"""
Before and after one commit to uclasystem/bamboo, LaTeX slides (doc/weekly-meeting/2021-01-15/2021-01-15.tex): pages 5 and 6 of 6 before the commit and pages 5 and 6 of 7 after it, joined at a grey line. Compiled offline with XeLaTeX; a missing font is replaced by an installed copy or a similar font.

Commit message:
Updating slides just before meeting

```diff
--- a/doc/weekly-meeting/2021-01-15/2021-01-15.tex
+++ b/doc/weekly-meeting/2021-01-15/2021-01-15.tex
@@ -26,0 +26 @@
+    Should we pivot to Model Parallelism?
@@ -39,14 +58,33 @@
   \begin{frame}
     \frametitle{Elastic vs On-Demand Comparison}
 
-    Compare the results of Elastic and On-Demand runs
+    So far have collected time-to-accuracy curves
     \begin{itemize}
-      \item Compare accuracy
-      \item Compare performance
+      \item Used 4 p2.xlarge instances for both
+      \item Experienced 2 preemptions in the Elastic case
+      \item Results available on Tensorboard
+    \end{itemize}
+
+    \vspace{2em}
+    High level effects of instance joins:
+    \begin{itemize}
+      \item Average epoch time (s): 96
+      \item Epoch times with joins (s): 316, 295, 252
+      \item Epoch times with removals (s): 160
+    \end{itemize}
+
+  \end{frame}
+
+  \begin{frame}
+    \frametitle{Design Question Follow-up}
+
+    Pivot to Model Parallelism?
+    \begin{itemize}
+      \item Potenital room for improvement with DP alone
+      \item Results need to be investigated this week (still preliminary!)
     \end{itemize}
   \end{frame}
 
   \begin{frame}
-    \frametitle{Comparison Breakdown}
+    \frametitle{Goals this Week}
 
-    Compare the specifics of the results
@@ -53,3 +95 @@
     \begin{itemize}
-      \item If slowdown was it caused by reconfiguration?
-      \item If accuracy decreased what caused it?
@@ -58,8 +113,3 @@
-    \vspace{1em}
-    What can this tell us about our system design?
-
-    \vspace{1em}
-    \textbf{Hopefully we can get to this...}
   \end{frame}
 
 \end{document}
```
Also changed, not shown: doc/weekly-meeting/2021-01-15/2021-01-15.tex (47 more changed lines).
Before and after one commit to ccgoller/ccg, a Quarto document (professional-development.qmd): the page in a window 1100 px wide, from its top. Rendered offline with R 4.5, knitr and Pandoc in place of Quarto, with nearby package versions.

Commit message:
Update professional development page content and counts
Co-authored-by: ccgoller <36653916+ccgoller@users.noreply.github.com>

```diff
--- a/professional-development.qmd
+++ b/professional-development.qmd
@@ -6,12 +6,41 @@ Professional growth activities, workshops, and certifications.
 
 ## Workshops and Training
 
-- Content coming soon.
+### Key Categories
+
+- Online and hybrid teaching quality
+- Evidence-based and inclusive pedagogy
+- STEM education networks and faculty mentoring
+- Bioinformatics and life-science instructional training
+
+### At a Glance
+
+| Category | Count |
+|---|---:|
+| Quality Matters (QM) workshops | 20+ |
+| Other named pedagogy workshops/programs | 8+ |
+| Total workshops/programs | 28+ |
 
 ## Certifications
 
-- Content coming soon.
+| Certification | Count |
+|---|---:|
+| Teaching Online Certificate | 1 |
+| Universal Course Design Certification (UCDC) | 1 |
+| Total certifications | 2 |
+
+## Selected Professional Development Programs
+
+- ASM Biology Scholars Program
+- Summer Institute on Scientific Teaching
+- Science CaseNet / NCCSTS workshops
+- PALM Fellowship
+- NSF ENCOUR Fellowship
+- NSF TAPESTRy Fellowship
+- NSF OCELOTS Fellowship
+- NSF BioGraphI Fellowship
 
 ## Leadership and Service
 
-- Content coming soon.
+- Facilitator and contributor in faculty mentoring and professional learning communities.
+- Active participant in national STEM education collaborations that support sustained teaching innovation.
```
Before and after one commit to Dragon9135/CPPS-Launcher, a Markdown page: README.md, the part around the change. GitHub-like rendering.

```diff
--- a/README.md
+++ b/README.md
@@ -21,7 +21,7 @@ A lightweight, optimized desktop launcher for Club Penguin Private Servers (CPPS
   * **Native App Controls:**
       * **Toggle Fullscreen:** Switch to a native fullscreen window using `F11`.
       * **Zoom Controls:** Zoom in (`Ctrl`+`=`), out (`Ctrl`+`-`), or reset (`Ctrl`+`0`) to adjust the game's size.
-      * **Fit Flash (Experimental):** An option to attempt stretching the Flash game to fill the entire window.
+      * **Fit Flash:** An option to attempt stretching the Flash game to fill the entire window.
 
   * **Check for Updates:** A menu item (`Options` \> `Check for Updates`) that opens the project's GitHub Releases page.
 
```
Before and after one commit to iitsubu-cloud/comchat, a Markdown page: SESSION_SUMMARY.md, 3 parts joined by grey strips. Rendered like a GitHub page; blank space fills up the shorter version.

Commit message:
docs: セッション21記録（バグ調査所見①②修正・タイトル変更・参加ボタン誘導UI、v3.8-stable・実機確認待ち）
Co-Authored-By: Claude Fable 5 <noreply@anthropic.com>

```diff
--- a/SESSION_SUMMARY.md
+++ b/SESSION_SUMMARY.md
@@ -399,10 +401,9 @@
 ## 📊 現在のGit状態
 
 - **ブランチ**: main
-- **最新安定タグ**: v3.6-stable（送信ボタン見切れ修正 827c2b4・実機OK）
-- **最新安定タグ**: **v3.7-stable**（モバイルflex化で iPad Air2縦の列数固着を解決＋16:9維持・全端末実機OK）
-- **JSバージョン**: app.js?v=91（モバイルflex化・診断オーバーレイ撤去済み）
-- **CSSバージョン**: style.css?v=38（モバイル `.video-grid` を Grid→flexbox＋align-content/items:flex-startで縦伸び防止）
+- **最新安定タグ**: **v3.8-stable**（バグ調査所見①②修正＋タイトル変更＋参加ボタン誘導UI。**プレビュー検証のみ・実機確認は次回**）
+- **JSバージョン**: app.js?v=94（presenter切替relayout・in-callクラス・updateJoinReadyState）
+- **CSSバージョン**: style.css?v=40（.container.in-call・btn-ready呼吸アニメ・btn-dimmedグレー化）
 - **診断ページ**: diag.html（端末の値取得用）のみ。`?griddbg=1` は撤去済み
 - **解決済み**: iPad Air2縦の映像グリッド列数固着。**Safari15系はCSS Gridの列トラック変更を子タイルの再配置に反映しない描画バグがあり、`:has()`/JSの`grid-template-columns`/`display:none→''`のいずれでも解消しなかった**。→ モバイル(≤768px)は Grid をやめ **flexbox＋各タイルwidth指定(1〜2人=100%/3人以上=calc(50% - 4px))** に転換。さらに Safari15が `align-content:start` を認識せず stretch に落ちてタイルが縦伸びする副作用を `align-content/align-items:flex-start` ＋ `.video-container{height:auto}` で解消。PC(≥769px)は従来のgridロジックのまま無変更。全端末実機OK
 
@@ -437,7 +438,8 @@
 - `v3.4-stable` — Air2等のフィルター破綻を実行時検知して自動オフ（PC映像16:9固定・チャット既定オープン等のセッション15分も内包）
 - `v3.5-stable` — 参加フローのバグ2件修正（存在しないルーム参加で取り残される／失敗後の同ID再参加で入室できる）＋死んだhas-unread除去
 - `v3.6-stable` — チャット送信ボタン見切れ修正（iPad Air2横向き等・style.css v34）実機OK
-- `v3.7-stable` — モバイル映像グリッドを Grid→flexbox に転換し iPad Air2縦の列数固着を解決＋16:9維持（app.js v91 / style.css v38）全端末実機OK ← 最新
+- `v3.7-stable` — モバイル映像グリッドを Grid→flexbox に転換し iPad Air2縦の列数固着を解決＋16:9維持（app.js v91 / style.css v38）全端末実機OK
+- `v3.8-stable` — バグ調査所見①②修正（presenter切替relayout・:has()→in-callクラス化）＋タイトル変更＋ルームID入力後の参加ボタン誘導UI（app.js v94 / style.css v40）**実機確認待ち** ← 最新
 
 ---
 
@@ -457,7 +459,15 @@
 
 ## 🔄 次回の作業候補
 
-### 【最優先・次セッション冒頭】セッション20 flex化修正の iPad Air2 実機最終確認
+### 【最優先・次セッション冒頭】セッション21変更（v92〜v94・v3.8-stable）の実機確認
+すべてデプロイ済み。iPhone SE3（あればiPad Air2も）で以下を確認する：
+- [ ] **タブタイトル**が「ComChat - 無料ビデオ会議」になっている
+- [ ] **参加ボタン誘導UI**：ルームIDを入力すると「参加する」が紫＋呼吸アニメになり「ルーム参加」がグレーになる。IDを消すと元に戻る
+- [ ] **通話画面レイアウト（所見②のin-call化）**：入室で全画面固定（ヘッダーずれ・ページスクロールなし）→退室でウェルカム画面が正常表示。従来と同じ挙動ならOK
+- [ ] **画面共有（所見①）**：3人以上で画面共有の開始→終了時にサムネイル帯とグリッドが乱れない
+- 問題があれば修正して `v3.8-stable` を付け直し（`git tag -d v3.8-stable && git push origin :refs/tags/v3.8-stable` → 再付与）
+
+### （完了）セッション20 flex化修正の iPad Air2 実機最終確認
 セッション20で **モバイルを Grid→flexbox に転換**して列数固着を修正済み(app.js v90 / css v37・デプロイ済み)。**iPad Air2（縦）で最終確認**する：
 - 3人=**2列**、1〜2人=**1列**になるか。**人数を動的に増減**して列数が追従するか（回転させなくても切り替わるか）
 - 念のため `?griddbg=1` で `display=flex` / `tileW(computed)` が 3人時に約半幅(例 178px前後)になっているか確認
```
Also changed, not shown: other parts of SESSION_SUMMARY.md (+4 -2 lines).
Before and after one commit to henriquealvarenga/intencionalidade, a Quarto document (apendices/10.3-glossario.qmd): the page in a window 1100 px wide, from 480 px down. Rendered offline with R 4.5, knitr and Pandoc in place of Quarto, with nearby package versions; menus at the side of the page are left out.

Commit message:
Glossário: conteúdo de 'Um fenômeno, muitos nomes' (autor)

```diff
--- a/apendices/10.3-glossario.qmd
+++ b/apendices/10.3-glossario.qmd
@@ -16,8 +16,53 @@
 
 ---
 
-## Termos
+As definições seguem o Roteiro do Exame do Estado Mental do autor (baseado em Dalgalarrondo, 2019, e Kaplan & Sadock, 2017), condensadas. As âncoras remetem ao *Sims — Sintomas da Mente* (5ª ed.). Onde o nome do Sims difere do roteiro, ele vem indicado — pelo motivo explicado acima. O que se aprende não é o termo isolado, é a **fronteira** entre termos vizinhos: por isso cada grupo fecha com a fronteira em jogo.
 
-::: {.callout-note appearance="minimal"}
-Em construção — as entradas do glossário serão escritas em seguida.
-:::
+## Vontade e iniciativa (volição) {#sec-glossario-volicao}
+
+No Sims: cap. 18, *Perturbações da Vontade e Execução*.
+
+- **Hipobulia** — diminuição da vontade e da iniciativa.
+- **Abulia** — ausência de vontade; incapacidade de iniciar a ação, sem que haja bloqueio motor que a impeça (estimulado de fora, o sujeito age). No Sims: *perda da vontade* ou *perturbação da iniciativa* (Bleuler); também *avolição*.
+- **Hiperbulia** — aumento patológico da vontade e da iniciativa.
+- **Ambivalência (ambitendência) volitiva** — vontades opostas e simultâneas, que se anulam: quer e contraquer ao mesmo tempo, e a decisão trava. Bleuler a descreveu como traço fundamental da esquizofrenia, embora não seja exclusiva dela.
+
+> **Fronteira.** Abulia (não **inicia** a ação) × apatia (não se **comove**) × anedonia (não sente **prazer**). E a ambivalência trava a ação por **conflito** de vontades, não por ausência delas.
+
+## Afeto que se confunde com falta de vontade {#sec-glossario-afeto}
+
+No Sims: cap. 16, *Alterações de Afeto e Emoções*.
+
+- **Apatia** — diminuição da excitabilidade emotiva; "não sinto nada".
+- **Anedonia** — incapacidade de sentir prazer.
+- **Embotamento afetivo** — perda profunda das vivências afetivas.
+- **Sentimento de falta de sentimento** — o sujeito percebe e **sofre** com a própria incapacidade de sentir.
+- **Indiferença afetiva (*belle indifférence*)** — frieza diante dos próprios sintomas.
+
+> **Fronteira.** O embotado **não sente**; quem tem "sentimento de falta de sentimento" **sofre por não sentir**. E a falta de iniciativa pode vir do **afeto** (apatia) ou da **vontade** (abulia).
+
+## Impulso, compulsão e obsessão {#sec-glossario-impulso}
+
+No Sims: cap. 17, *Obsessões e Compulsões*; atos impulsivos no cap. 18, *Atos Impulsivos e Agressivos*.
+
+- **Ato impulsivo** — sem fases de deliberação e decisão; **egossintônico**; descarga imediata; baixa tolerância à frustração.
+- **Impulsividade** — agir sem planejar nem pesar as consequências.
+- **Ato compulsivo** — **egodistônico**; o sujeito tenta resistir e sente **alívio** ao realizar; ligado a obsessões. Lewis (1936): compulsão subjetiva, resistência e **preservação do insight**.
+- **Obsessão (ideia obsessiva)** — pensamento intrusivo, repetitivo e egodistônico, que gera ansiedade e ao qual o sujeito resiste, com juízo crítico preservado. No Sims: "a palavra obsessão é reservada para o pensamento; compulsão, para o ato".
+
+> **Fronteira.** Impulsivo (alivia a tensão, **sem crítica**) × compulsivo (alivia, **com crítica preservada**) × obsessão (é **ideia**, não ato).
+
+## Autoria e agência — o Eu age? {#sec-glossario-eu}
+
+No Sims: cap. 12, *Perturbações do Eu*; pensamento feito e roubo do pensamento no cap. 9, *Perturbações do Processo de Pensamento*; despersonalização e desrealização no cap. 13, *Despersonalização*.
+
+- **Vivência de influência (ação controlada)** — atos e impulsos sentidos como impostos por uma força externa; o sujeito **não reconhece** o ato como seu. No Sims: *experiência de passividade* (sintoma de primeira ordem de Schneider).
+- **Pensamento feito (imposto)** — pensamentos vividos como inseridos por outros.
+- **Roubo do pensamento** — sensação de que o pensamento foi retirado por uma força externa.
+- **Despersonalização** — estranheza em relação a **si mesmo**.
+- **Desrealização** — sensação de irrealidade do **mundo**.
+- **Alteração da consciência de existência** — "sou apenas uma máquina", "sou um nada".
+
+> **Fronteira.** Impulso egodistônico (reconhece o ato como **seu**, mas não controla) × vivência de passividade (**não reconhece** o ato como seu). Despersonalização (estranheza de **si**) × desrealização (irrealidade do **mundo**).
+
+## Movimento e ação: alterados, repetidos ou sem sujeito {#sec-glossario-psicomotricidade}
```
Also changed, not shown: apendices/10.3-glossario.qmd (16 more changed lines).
"""
◆ What is being asked: Identify each line in the records above that contains the word "Model", and copy it out in full.

◆ Solution below:
+    Should we pivot to Model Parallelism?
+    Pivot to Model Parallelism?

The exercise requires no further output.